REQUIRED WORK ->
Look through the data and write out every line with the word "display" in it.
════════════════════
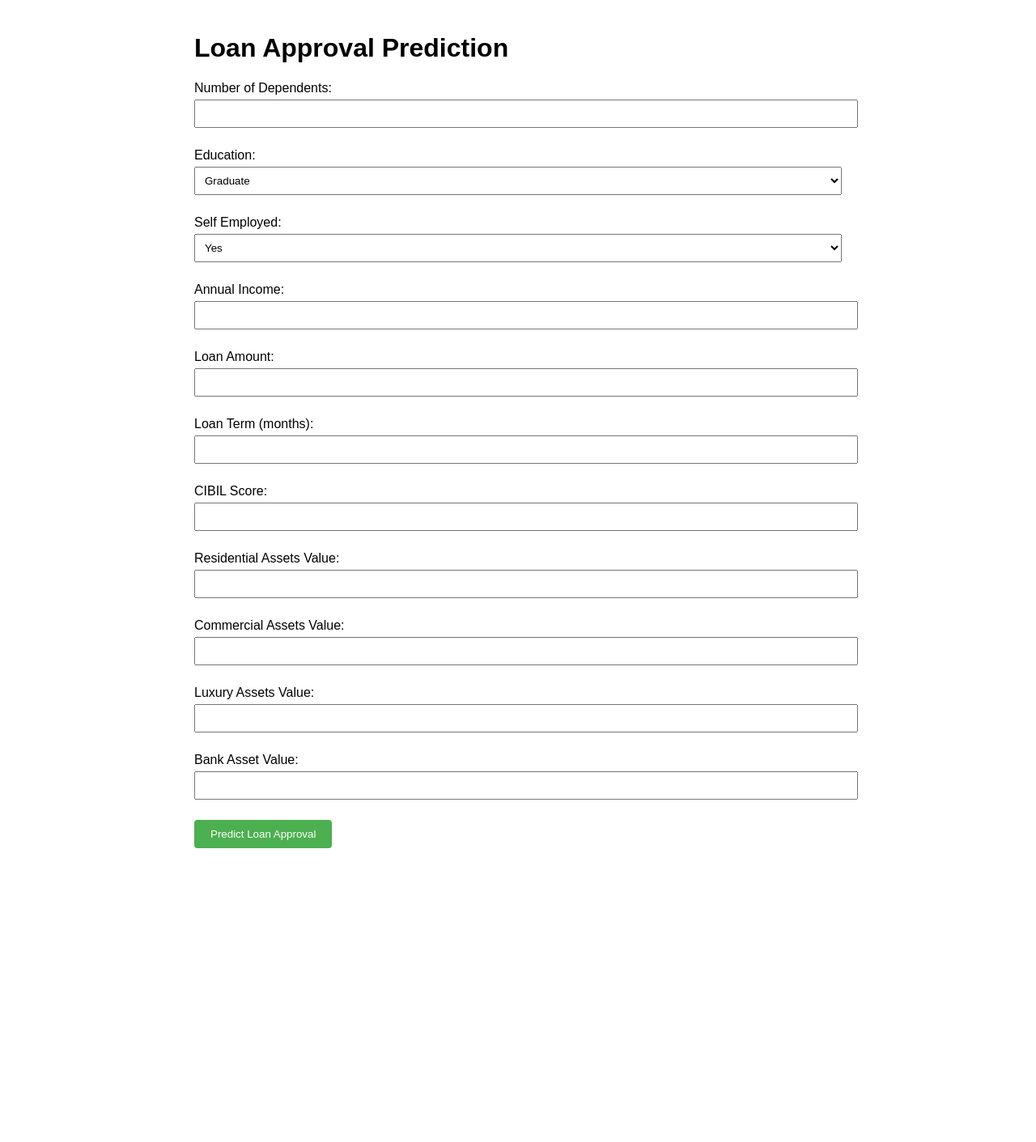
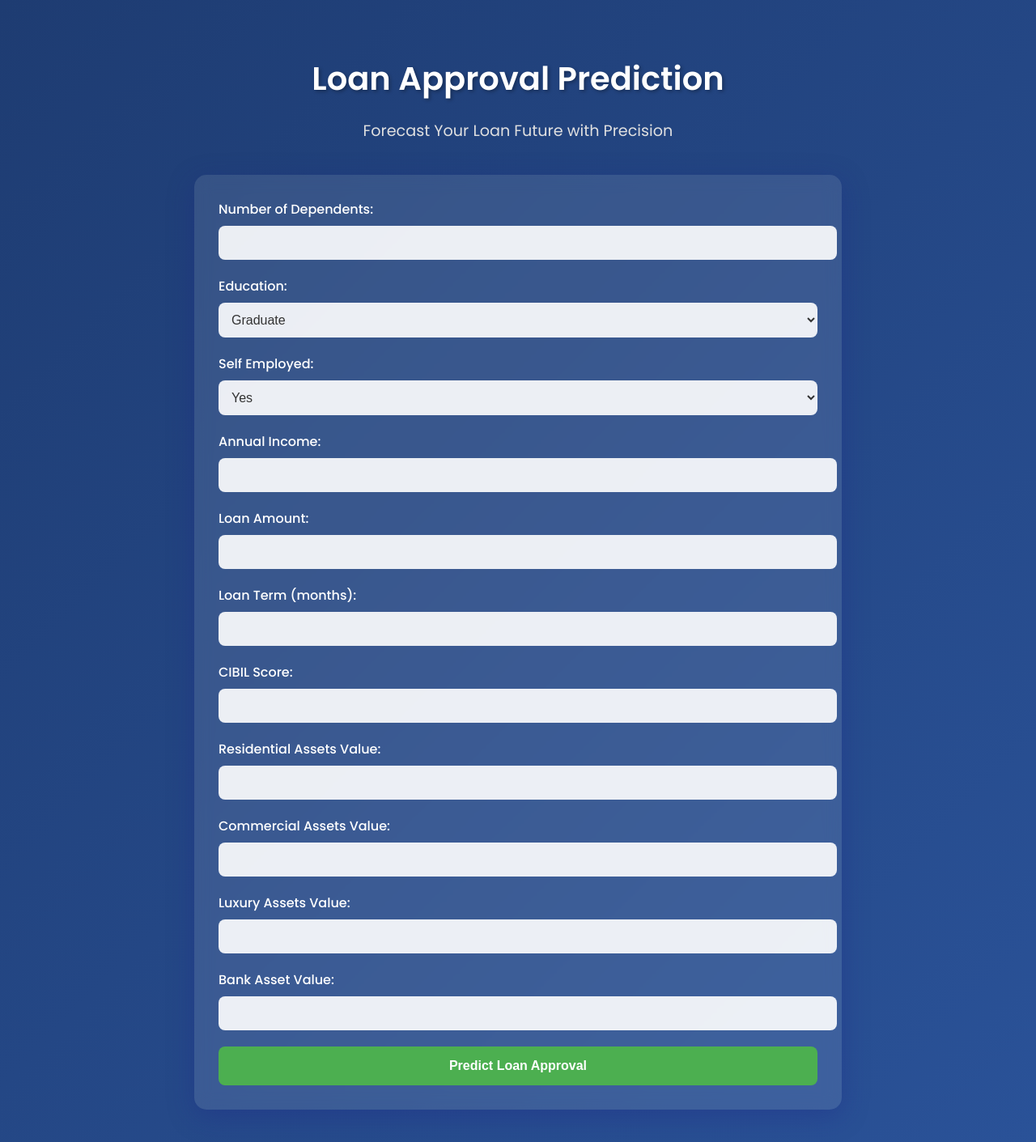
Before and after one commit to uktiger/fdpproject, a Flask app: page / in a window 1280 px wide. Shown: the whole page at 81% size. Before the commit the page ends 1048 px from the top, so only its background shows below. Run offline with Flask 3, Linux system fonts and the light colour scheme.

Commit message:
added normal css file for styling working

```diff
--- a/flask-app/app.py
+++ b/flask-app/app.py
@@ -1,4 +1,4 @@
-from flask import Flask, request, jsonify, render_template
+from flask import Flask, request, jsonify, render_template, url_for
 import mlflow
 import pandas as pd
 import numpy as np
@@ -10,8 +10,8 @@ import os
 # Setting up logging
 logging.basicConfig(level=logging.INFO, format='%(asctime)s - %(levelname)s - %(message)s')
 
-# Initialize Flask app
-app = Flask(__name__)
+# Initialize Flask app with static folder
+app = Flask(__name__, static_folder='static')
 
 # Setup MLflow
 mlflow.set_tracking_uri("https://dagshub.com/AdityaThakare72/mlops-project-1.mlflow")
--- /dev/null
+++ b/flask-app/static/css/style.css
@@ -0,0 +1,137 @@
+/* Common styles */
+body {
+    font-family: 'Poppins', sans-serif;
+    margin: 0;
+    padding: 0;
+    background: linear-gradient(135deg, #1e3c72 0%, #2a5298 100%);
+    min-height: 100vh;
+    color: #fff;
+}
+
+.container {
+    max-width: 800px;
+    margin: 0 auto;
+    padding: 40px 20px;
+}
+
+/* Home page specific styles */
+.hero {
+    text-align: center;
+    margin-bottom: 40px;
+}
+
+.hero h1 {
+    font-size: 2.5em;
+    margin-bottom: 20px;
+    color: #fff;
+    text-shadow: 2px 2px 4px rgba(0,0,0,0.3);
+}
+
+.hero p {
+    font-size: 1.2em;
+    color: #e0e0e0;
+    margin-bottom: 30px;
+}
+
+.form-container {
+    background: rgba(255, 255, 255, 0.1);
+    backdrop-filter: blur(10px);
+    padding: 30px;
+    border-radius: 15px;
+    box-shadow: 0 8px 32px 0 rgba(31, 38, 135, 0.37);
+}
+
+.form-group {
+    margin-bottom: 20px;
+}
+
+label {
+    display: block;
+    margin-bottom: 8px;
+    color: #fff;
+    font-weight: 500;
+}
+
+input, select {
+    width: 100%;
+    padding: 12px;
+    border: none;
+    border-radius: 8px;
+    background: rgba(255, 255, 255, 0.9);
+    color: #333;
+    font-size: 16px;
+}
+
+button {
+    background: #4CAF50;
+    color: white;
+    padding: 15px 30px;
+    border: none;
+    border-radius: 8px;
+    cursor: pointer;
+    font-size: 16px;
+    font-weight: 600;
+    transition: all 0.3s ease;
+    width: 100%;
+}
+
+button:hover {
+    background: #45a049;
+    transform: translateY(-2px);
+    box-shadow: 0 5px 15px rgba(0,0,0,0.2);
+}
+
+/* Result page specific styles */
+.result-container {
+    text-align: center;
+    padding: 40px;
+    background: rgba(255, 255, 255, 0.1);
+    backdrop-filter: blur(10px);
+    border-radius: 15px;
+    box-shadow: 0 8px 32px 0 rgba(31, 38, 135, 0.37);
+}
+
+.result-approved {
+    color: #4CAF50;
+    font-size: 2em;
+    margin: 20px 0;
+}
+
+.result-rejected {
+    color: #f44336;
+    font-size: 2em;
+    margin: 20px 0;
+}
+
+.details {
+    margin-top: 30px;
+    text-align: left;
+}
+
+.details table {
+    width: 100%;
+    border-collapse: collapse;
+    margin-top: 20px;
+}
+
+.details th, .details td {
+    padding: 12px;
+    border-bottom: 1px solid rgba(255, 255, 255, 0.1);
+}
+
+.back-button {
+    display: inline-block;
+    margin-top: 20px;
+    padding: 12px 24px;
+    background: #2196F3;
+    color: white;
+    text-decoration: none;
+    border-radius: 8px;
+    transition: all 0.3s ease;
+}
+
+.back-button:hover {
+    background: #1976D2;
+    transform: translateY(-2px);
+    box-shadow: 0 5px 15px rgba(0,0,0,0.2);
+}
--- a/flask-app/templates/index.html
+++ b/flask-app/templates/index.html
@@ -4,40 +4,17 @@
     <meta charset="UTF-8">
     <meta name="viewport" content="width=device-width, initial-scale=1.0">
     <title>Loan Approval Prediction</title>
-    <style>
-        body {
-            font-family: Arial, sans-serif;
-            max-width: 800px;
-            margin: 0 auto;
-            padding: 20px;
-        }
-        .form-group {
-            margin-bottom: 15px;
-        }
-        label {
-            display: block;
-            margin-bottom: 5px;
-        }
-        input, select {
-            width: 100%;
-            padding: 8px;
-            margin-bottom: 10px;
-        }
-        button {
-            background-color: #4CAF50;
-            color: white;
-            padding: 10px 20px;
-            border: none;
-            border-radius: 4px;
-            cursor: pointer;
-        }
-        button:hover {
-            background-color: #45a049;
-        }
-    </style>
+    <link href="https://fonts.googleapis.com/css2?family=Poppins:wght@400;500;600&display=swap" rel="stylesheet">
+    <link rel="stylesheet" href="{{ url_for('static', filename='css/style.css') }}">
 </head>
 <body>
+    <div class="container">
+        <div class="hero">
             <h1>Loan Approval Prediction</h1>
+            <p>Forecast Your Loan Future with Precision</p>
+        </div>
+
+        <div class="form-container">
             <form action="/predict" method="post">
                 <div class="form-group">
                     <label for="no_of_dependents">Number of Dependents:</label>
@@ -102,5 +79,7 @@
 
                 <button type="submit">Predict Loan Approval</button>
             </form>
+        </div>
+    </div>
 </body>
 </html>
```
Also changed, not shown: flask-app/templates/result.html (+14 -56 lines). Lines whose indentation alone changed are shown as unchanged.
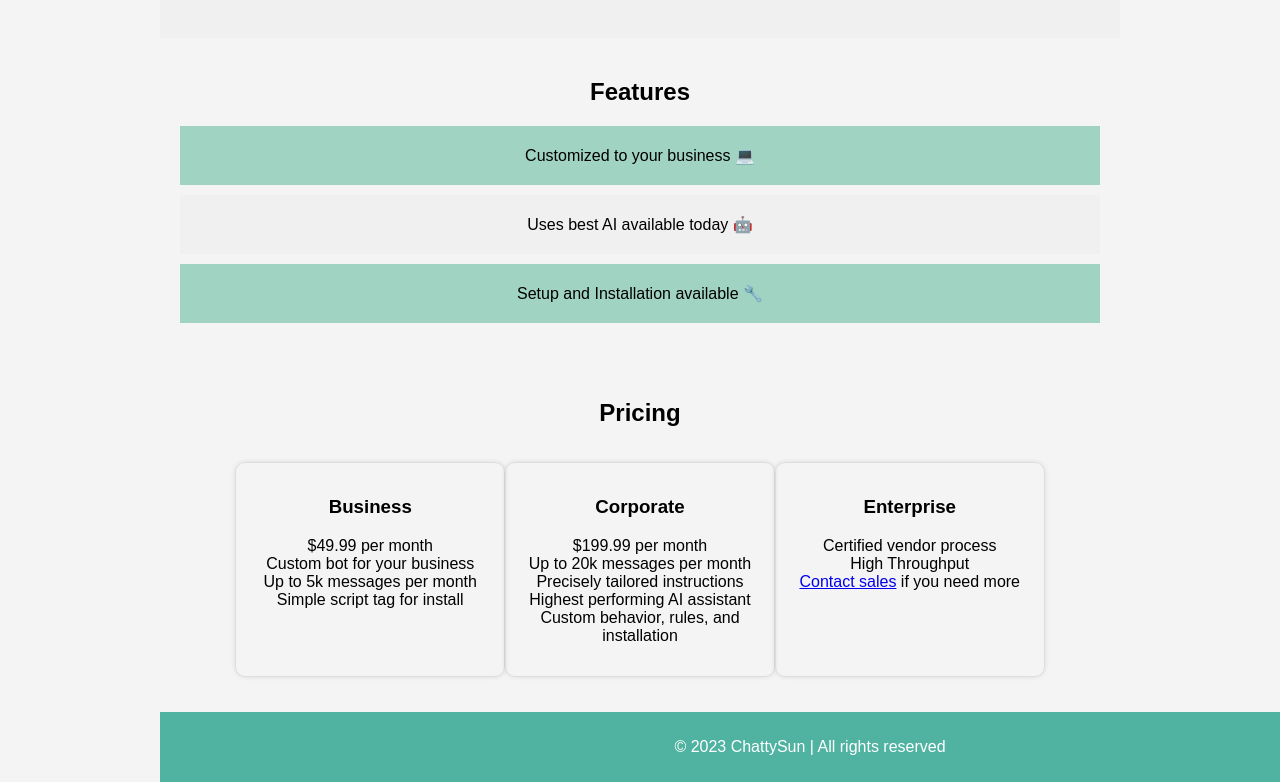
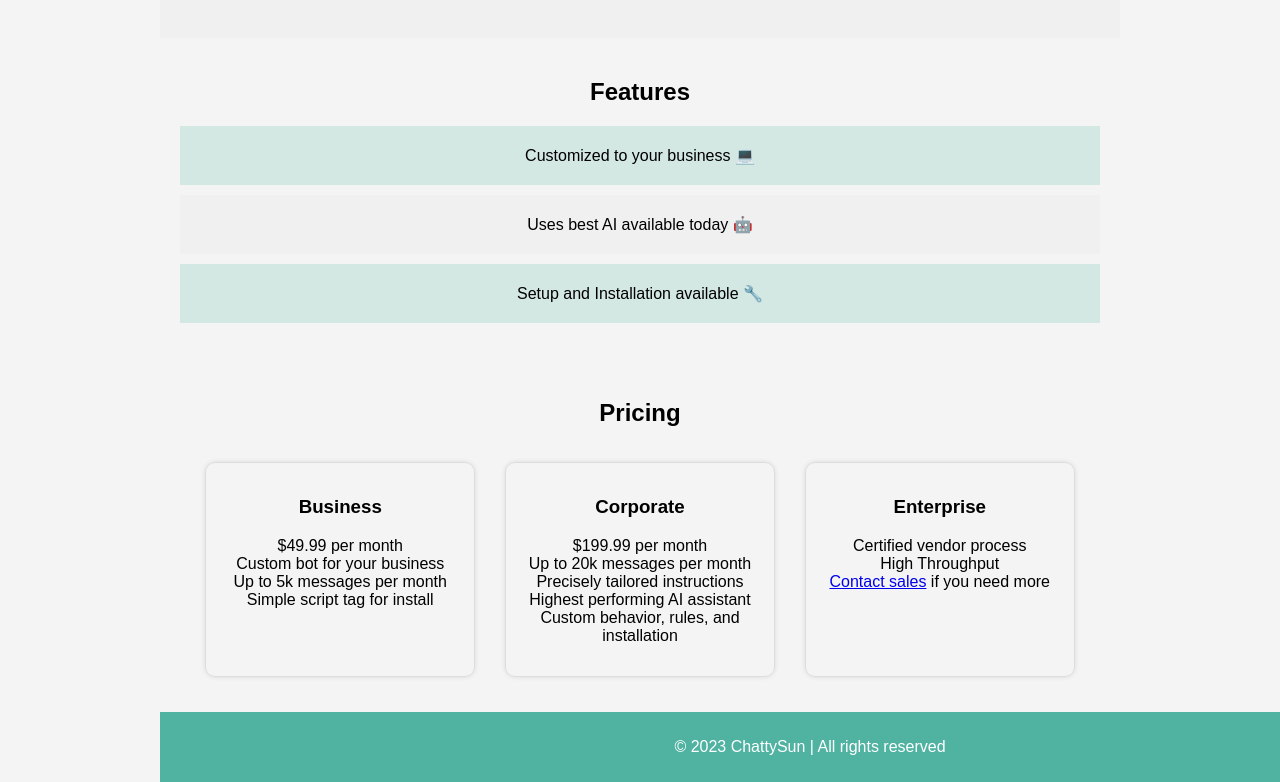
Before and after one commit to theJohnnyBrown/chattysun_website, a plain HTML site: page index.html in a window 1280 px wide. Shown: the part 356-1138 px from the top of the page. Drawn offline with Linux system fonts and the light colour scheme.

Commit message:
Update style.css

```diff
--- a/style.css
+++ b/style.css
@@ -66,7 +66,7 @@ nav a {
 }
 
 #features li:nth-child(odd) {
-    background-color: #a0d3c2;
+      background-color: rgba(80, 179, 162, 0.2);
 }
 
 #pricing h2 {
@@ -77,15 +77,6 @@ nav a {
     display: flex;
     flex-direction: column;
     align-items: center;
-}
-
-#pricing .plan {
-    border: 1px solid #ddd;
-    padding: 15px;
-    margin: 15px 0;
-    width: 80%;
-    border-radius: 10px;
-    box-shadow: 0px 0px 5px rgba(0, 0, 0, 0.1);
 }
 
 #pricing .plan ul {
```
════════════════════
EXERCISE RESPONSE ->
+    display: block;
+    display: inline-block;
-            display: block;
+    <link href="https://fonts.googleapis.com/css2?family=Poppins:wght@400;500;600&display=swap" rel="stylesheet">
     display: flex;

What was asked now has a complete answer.